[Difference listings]

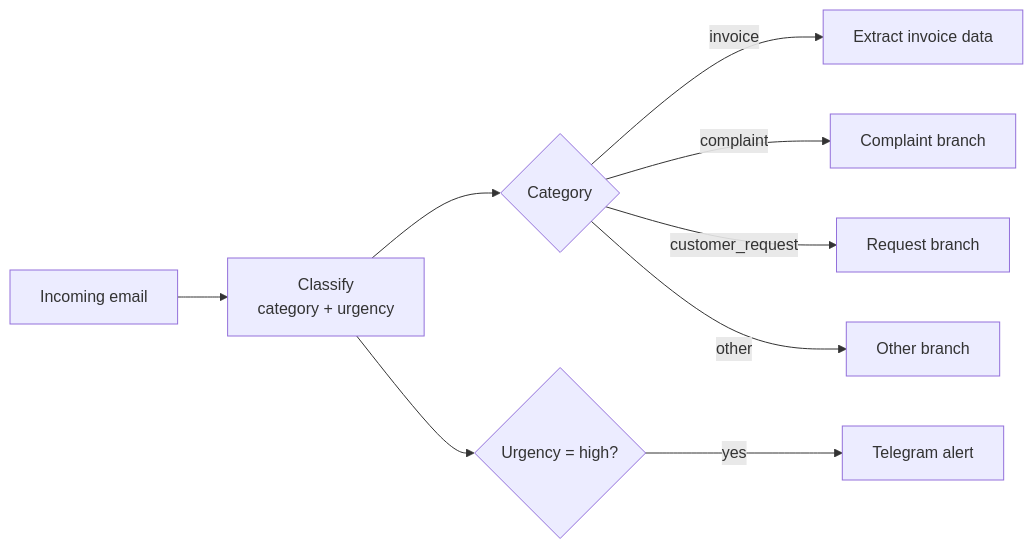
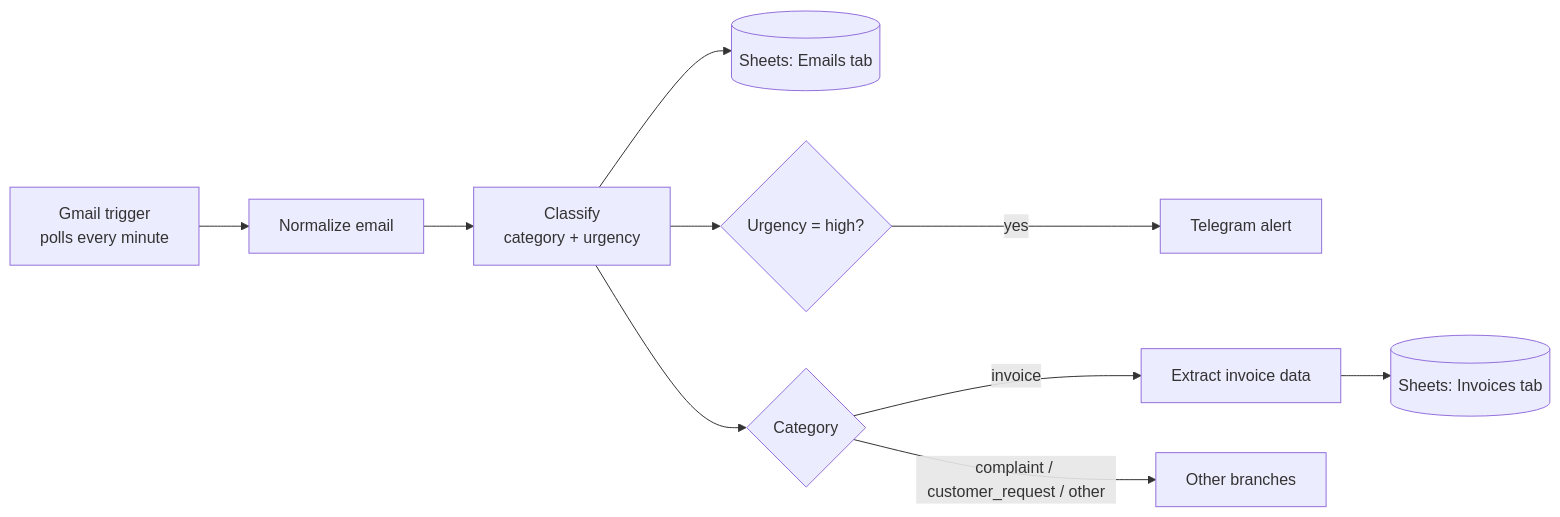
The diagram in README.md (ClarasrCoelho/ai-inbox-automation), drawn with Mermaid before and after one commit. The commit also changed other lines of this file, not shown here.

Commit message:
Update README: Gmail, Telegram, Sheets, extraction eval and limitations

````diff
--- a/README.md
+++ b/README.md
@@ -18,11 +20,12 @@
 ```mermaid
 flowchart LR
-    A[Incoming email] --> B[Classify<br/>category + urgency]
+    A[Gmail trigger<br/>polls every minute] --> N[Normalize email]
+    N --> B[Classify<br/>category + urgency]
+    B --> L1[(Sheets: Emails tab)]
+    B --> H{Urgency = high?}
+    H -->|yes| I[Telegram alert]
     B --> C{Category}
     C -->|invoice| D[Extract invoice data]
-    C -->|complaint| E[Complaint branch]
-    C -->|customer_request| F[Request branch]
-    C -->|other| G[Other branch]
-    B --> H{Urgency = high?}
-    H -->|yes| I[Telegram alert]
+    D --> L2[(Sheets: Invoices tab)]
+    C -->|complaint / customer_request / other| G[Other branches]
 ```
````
* * *
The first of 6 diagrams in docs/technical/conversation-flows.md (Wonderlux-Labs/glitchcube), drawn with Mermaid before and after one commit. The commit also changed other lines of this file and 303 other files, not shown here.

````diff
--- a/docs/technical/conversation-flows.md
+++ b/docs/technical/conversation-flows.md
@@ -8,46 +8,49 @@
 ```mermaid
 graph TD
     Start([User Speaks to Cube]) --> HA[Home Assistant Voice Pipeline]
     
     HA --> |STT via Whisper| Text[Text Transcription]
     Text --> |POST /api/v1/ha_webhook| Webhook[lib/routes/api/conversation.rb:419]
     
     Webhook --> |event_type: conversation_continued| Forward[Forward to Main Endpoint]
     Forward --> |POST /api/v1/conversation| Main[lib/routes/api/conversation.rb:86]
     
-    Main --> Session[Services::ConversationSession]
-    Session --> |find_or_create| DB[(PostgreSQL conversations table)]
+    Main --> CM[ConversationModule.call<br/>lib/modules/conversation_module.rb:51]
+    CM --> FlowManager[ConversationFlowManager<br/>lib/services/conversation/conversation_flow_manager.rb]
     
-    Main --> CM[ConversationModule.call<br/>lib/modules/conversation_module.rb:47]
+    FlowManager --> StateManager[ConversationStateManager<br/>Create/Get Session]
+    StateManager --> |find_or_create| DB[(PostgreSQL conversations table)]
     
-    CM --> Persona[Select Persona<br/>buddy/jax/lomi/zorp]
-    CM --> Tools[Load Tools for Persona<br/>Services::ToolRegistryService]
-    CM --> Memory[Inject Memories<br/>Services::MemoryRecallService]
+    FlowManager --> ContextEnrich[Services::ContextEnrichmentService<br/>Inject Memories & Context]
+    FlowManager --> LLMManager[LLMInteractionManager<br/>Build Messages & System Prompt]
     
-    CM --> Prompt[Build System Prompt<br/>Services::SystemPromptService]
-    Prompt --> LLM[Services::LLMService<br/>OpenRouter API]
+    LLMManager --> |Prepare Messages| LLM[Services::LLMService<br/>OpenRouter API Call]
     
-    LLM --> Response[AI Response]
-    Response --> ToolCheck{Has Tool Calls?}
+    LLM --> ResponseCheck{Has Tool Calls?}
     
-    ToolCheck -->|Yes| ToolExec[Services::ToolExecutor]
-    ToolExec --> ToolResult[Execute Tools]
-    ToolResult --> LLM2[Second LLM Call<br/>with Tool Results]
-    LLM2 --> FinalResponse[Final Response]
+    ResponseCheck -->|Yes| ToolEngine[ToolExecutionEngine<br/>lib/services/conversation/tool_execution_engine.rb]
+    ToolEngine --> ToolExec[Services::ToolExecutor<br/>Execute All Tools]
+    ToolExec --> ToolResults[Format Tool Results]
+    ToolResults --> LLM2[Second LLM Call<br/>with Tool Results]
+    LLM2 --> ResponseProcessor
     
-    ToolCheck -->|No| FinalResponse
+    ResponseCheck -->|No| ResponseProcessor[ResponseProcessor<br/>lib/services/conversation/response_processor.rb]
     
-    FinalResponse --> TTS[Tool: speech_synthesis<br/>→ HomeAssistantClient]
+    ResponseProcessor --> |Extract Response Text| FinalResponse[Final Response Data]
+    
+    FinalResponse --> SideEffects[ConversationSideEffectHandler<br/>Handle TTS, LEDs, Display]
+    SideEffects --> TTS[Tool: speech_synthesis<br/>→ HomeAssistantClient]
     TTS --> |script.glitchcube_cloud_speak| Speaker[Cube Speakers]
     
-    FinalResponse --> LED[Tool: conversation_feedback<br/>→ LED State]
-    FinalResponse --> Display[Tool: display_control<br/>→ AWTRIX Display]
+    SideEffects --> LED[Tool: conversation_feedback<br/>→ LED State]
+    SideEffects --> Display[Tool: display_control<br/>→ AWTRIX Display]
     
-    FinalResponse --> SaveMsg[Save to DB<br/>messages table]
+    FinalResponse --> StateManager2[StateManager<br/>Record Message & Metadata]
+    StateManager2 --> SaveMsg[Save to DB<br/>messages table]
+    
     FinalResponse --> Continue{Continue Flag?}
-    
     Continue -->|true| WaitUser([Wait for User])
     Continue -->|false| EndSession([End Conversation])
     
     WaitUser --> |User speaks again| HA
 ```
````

Task to carry out: Within the entries, find all lines holding "FinalResponse" and copy each one.

Output for this exercise:
-    LLM2 --> FinalResponse[Final Response]
-    ToolCheck -->|No| FinalResponse
-    FinalResponse --> TTS[Tool: speech_synthesis<br/>→ HomeAssistantClient]
+    ResponseProcessor --> |Extract Response Text| FinalResponse[Final Response Data]
+    FinalResponse --> SideEffects[ConversationSideEffectHandler<br/>Handle TTS, LEDs, Display]
-    FinalResponse --> LED[Tool: conversation_feedback<br/>→ LED State]
-    FinalResponse --> Display[Tool: display_control<br/>→ AWTRIX Display]
-    FinalResponse --> SaveMsg[Save to DB<br/>messages table]
+    FinalResponse --> StateManager2[StateManager<br/>Record Message & Metadata]
     FinalResponse --> Continue{Continue Flag?}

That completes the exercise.